- WHAT YOU HAVE TO DO -
From the material below, return every line that includes "Provider".
BEGIN DATA SECTION
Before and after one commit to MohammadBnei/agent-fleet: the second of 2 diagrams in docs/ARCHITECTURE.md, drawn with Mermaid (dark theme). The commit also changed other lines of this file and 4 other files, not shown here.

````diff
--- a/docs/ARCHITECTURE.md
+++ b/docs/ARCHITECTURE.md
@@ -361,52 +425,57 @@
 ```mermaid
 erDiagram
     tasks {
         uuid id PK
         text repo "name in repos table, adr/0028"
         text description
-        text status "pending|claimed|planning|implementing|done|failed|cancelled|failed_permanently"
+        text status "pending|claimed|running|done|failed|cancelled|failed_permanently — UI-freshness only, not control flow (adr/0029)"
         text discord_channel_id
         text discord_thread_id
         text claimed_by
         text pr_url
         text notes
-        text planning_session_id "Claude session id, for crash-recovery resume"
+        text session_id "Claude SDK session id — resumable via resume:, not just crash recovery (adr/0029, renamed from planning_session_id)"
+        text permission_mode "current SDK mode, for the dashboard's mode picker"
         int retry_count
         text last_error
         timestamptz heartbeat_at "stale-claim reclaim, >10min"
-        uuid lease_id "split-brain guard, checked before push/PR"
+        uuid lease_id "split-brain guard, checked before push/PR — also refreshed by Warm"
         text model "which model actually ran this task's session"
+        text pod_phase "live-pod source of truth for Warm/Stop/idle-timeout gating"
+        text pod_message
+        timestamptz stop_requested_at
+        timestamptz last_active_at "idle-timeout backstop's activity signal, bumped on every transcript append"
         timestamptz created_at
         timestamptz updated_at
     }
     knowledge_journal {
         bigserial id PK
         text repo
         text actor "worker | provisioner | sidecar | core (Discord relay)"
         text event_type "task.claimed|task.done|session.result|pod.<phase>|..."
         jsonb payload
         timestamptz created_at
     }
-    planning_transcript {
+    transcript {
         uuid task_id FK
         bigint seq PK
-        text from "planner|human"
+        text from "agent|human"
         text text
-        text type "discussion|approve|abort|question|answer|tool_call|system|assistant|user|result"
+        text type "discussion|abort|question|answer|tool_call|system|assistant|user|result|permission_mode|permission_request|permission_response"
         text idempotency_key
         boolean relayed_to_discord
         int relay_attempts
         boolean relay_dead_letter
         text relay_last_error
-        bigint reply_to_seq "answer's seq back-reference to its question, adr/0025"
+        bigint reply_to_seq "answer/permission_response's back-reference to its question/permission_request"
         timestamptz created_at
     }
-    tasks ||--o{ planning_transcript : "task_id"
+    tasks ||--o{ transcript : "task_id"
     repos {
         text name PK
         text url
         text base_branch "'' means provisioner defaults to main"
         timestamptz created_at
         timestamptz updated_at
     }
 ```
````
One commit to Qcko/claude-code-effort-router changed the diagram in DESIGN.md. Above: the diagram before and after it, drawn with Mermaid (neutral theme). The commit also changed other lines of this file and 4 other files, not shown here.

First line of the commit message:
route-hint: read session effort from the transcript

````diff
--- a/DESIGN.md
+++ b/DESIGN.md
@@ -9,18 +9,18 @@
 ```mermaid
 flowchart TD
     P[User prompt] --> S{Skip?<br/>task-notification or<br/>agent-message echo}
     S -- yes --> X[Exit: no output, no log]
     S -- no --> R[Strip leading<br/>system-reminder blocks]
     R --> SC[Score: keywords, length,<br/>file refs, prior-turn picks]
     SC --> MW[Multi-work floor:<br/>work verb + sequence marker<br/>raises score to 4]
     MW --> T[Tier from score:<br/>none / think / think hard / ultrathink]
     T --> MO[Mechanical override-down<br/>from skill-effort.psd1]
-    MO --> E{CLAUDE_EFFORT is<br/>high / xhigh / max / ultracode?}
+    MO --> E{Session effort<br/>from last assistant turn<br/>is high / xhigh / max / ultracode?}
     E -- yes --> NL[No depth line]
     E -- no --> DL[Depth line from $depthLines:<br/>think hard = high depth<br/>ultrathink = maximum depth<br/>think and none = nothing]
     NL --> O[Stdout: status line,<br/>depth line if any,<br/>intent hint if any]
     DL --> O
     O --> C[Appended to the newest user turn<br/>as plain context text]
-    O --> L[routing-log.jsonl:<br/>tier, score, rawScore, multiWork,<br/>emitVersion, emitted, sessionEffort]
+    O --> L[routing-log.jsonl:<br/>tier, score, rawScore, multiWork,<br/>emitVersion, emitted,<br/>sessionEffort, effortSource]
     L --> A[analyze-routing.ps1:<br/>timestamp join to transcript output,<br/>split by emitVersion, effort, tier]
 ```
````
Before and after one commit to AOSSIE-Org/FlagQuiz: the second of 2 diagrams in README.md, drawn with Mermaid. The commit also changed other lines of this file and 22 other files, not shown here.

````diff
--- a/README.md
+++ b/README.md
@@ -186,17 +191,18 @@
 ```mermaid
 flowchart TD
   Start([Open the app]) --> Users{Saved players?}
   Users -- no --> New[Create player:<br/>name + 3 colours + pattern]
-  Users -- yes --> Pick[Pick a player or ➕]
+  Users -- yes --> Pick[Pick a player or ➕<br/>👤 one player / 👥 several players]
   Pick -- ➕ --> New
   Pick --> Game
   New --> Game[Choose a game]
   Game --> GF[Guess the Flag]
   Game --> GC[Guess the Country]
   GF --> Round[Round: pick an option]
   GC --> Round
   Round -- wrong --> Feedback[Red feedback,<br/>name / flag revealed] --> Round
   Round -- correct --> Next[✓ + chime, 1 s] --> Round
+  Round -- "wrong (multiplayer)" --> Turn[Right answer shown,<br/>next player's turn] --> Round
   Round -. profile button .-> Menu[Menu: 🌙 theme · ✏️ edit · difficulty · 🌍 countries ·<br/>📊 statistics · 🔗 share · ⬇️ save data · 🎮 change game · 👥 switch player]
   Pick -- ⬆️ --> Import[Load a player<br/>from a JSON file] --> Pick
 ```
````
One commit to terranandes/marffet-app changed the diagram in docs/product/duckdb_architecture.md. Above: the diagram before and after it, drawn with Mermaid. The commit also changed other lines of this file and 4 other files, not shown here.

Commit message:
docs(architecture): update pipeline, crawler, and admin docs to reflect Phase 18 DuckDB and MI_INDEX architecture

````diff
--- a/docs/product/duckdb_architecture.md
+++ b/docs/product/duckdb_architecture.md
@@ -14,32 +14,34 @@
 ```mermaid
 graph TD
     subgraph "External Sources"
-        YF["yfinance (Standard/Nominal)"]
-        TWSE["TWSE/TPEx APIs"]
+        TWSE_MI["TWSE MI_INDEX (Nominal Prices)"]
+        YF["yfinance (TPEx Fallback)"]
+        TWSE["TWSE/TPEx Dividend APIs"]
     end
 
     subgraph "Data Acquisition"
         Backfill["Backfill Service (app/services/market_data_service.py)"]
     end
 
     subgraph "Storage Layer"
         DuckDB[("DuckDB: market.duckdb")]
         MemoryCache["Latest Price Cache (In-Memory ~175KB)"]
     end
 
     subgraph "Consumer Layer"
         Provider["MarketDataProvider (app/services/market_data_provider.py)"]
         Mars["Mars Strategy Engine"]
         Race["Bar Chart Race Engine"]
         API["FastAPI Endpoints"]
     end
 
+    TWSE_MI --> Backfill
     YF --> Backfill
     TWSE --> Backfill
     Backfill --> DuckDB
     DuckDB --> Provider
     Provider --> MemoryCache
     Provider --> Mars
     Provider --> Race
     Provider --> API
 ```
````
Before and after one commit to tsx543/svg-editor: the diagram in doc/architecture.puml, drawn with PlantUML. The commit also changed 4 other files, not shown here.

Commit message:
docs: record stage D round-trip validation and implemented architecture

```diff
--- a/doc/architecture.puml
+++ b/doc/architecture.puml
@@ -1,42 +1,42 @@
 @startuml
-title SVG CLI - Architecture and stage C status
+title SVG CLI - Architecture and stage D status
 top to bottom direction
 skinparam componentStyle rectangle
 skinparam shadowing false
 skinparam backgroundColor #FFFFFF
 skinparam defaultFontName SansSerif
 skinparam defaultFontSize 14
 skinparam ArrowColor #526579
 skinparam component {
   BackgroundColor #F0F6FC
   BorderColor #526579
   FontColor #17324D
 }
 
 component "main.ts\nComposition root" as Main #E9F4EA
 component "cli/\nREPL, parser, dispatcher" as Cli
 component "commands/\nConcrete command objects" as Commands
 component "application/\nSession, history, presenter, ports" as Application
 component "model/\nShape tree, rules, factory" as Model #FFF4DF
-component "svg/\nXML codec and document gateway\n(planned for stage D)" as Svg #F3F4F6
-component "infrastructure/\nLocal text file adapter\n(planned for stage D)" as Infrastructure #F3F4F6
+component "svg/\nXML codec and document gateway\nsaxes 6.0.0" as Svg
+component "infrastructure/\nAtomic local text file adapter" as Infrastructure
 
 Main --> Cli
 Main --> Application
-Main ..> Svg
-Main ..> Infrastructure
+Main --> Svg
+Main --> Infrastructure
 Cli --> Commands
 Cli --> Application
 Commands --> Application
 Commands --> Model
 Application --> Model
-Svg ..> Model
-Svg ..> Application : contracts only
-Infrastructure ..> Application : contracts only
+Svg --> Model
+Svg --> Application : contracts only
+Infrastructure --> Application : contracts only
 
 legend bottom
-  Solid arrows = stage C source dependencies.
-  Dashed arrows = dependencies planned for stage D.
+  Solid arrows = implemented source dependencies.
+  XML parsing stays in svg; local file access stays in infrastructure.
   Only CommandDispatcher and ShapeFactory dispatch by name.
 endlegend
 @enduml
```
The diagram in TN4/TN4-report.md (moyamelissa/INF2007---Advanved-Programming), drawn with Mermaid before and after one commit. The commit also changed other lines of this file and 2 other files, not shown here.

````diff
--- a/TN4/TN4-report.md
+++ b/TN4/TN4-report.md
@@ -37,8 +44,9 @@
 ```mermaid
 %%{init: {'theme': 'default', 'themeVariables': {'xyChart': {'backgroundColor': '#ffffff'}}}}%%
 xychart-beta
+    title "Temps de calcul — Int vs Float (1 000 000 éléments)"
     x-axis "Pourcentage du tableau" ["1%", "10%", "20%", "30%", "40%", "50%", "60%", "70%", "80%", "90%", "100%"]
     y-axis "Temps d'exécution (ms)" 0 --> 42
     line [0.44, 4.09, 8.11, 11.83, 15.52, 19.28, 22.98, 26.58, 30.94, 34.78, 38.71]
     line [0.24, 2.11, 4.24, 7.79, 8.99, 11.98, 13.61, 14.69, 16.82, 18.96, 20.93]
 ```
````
END DATA SECTION
- ANSWER SECTION -
         Provider["MarketDataProvider (app/services/market_data_provider.py)"]
     DuckDB --> Provider
     Provider --> MemoryCache
     Provider --> Mars
     Provider --> Race
     Provider --> API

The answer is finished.